**Directions:** Reproduce all the data exactly, without pictures.

**Records for the exercise:**
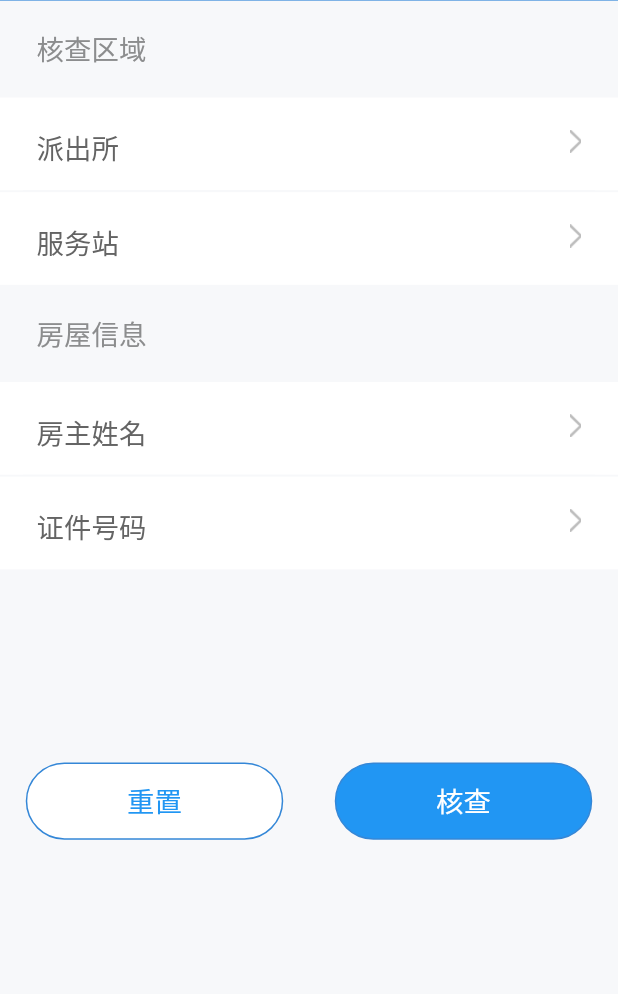
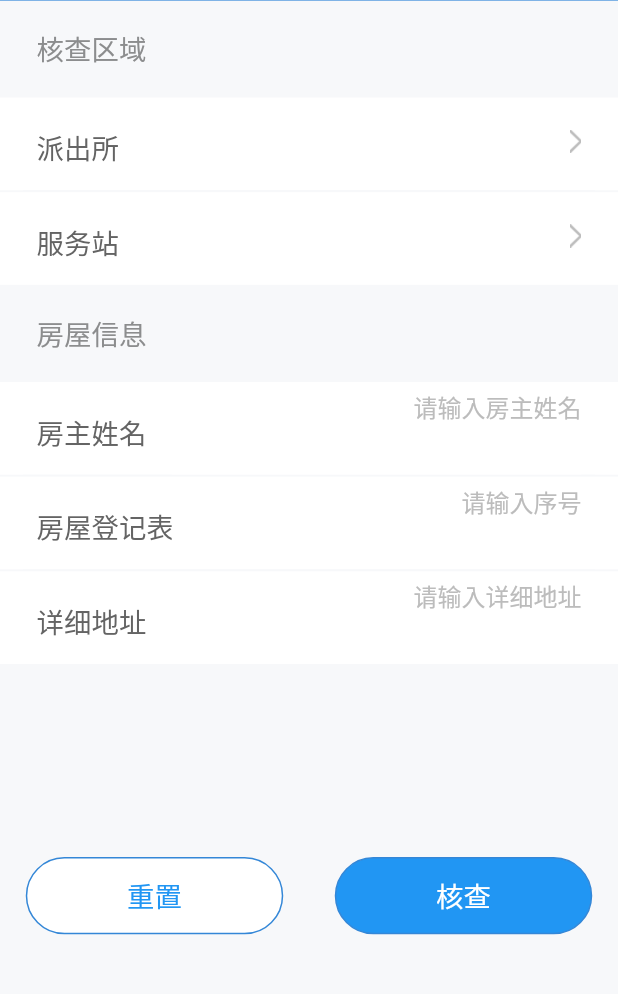
Before and after one commit to qianglifei/flutter_jwt, a Flutter app: the App screen opened directly, after a tap on "房屋核查", on a phone screen of 412 x 824 dp, the part 64-1058 px from its top. Run offline on Flutter 3.47's test engine with Material 2 defaults, Android fonts, the phone set to English and light mode, and no system bars; our stand-ins replace cookie_jar, dio, flutter_screenutil, shared_preferences, sqflite; accounts and stored records are empty.

Commit message:
1.首页界面搭建

```diff
--- a/lib/main/first_page/house_check_screen.dart
+++ b/lib/main/first_page/house_check_screen.dart
@@ -6,6 +6,7 @@ import 'package:jwt/base/base_widget.dart';
 import 'package:jwt/widget/custom_app_bar.dart';
 import 'package:jwt/widget/custom_button.dart';
 import 'package:jwt/widget/custom_choose_widget.dart';
+import 'package:jwt/widget/custom_input_widget.dart';
 
 // ignore: must_be_immutable
 class HouseCheckScreen extends BaseWidget{
@@ -79,12 +80,9 @@ class HouseCheckScreenState extends BaseWidgetState<HouseCheckScreen> {
           ),
           Padding(
             padding: EdgeInsets.only(top: ScreenUtil().setHeight(44)),
-            child: CustomChooseWidget(
-                "房主姓名",
-                callBack: (){
-                  print("姓名被点击");
-                }
-            ),
+            child: CustomInputWidget(
+              "房主姓名",hint: "请输入房主姓名",
+            )
           ),
           //横线
           Padding(
@@ -97,12 +95,24 @@ class HouseCheckScreenState extends BaseWidgetState<HouseCheckScreen> {
           ),
           Padding(
             padding: EdgeInsets.only(top: ScreenUtil().setHeight(0)),
-            child: CustomChooseWidget(
-                "证件号码",
-                callBack: (){
-                  print("证件号码");
-                }
-            ),
+            child: CustomInputWidget(
+              "房屋登记表序号",hint: "请输入序号",
+            )
+          ),
+          //横线
+          Padding(
+              padding: EdgeInsets.only(left: ScreenUtil().setWidth(40),right: ScreenUtil().setWidth(40)),
+              child: Container(
+                  width: ScreenUtil().uiSize.width,
+                  height: ScreenUtil().setHeight(3),
+                  color: Color.fromRGBO(247,248,250,1)
+              )
+          ),
+          Padding(
+            padding: EdgeInsets.only(top: ScreenUtil().setHeight(0)),
+            child:CustomInputWidget(
+              "详细地址",hint: "请输入详细地址",
+            )
           ),
           Padding(
             padding: EdgeInsets.only(top: ScreenUtil().setHeight(300)),
```
Also changed, not shown: pubspec.lock.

**Exercise answer:**
Before and after one commit to qianglifei/flutter_jwt, a Flutter app: the App screen opened directly, after a tap on "房屋核查", on a phone screen of 412 x 824 dp, the part 64-1058 px from its top. Run offline on Flutter 3.47's test engine with Material 2 defaults, Android fonts, the phone set to English and light mode, and no system bars; our stand-ins replace cookie_jar, dio, flutter_screenutil, shared_preferences, sqflite; accounts and stored records are empty.

Commit message:
1.首页界面搭建

```diff
--- a/lib/main/first_page/house_check_screen.dart
+++ b/lib/main/first_page/house_check_screen.dart
@@ -6,6 +6,7 @@ import 'package:jwt/base/base_widget.dart';
 import 'package:jwt/widget/custom_app_bar.dart';
 import 'package:jwt/widget/custom_button.dart';
 import 'package:jwt/widget/custom_choose_widget.dart';
+import 'package:jwt/widget/custom_input_widget.dart';
 
 // ignore: must_be_immutable
 class HouseCheckScreen extends BaseWidget{
@@ -79,12 +80,9 @@ class HouseCheckScreenState extends BaseWidgetState<HouseCheckScreen> {
           ),
           Padding(
             padding: EdgeInsets.only(top: ScreenUtil().setHeight(44)),
-            child: CustomChooseWidget(
-                "房主姓名",
-                callBack: (){
-                  print("姓名被点击");
-                }
-            ),
+            child: CustomInputWidget(
+              "房主姓名",hint: "请输入房主姓名",
+            )
           ),
           //横线
           Padding(
@@ -97,12 +95,24 @@ class HouseCheckScreenState extends BaseWidgetState<HouseCheckScreen> {
           ),
           Padding(
             padding: EdgeInsets.only(top: ScreenUtil().setHeight(0)),
-            child: CustomChooseWidget(
-                "证件号码",
-                callBack: (){
-                  print("证件号码");
-                }
-            ),
+            child: CustomInputWidget(
+              "房屋登记表序号",hint: "请输入序号",
+            )
+          ),
+          //横线
+          Padding(
+              padding: EdgeInsets.only(left: ScreenUtil().setWidth(40),right: ScreenUtil().setWidth(40)),
+              child: Container(
+                  width: ScreenUtil().uiSize.width,
+                  height: ScreenUtil().setHeight(3),
+                  color: Color.fromRGBO(247,248,250,1)
+              )
+          ),
+          Padding(
+            padding: EdgeInsets.only(top: ScreenUtil().setHeight(0)),
+            child:CustomInputWidget(
+              "详细地址",hint: "请输入详细地址",
+            )
           ),
           Padding(
             padding: EdgeInsets.only(top: ScreenUtil().setHeight(300)),
```
Also changed, not shown: pubspec.lock.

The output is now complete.